"Small business owners are in the firing line from the ATO, banks and landlords"

Rental hikes contribute to small business insolvencies

Many Australian landlords are hiking rents on their commercial properties due to rising land taxes and increased interest rates, escalating financial pressures on small business owners and contributing to an uptick in both business and personal insolvencies, according to insolvency and business turnaround specialist Jirsch Sutherland.

“It’s having a real domino effect,” said Jirsch Sutherland partner Malcolm Howell (pictured), a registered liquidator and bankruptcy trustee. “Landlords are under pressure from higher land taxes and rates and are having to increase rents, which then adds to small business owners’ financial burdens.

“They’re already under fire from the ATO and banks, not to mention facing higher operating costs and superannuation requirements. The stark reality is that the expenses involved in running a business and retaining staff is proving challenging for many.”

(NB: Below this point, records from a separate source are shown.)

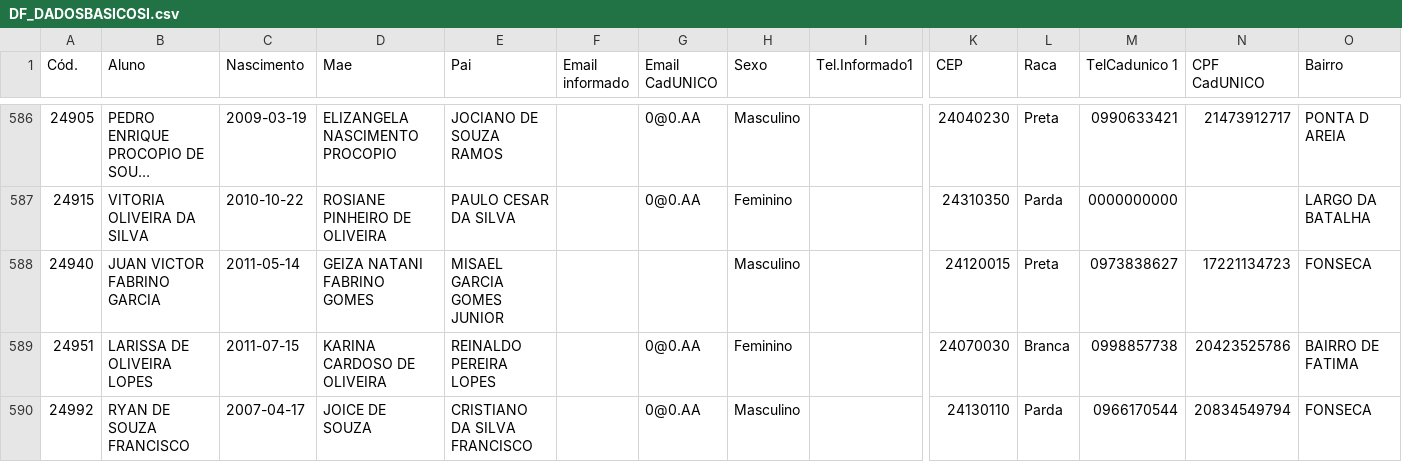
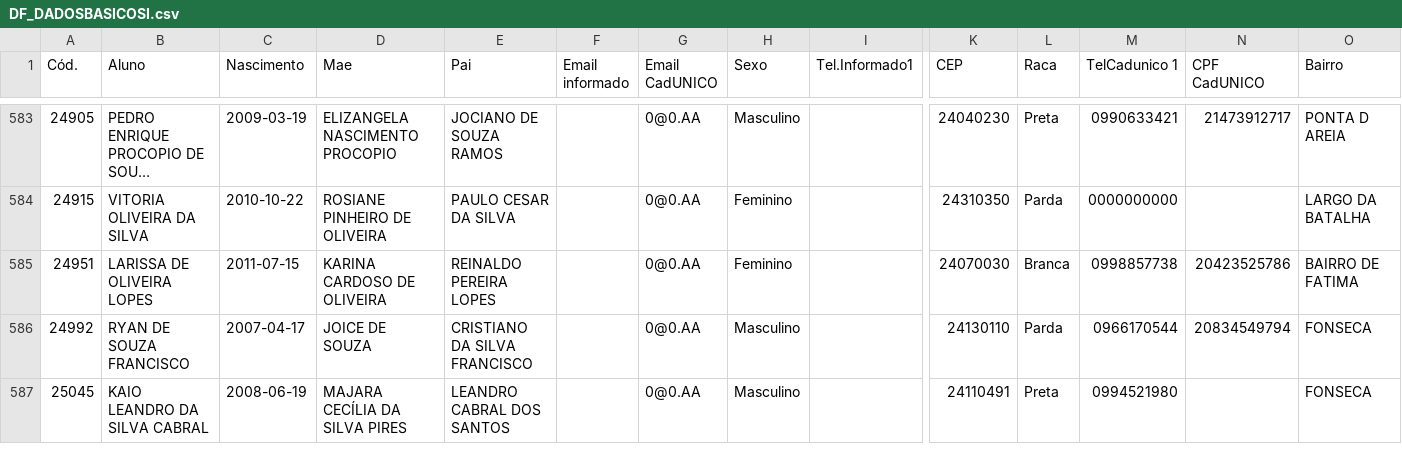
Before and after one commit to DesenvCaeta/DesenvCaeta, a CSV file: DF_DADOSBASICOSI.csv, drawn as a sheet; only a part is shown, gaps mark what is left out; the shorter side is filled out with more unchanged rows; long unchanged cells end in …; rows hold the shown columns only; the diff covers the shown part only; the diff names each change by its address in the sheet, - before the commit and + after, or states it on an @@ line.

```diff
--- a/DF_DADOSBASICOSI.csv
+++ b/DF_DADOSBASICOSI.csv
-row 588: 24940 | JUAN VICTOR FABRINO GARCIA | 2011-05-14 | GEIZA NATANI FABRINO GOMES | MISAEL GARCIA GOMES JUNIOR |  |  | Masculino |  | 24120015 | Preta | 0973838627 | 17221134723 | FONSECA
```
Also changed, not shown: 6 removed rows and 4 edited cells elsewhere in this file, DF_ALUNOS.csv, DF_ALUNOSI.csv, 10 other files.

Statistics from the Australian Financial Security Authority indicate that business-related personal insolvencies accounted for 27.3% of all insolvencies in the year ending December 2023. The Alares Monthly Credit Risk Insights reported that insolvencies in March reached levels more than 50% above those seen before the pandemic, marking a significant peak.

“The ATO continues to put pressure on business owners, with a high level of Director Penalty Notices (DPNs) being issued and business tax debts being disclosed,” Howell said. “Court recoveries are also high, as both the ATO and big four banks chase monies owed. There’s now an even greater risk of personal assets being exposed, as often business and personal assets are intertwined.”

According to the latest report from Alares, the small business restructuring (SBR) process is gaining traction, particularly as the ATO escalates its enforcement actions.

“As the ATO continues to disclose overdue tax debts, as well as issuing Directors Penalty Notices and warning letters, more small business owners are turning to the SBR process for relief,” said Alares director Patrick Schweizer.

“Small business lending often involves security over the business owner’s home or other personal assets. These assets can be at risk when the business faces financial hardship. We have seen a marked increase in small business failures evidenced by the recent spike in SBR appointments.”

For businesses ineligible for the restructuring process, Howell suggests voluntary administration (VA) as an alternative.

“It provides an opportunity for a business to continue trading, while giving the company breathing space and address outstanding debt in a more orderly manner,” he said. “VAs can be an excellent business rescue solution. It takes the pressure off the directors and gives the business the best chance of survival.”

Additionally, Howell highlighted an alternative to bankruptcy for personal insolvency: the Part X Agreement.

“The word ‘bankruptcy’ brings with it numerous negative connotations and unfortunately, people often think declaring bankruptcy is the only way out of their financial woes,” he said. “However, a Part X Agreement is an alternative. It’s designed for individuals who are financially insolvent and allows you to appoint a controlling trustee who calls a meeting of creditors and negotiates a binding formal agreement for debt repayment that’s tailored to suit your individual financial circumstances.

“There really are more options than ever at both a corporate and personal insolvency level, so it’s so important to speak with an expert in the field to help you navigate the best path forward.”

Want to be regularly updated with mortgage news and features? Get exclusive interviews, breaking news, and industry events in your inbox – subscribe to our FREE daily newsletter. You can also follow us on Facebook, X (formerly Twitter), and LinkedIn.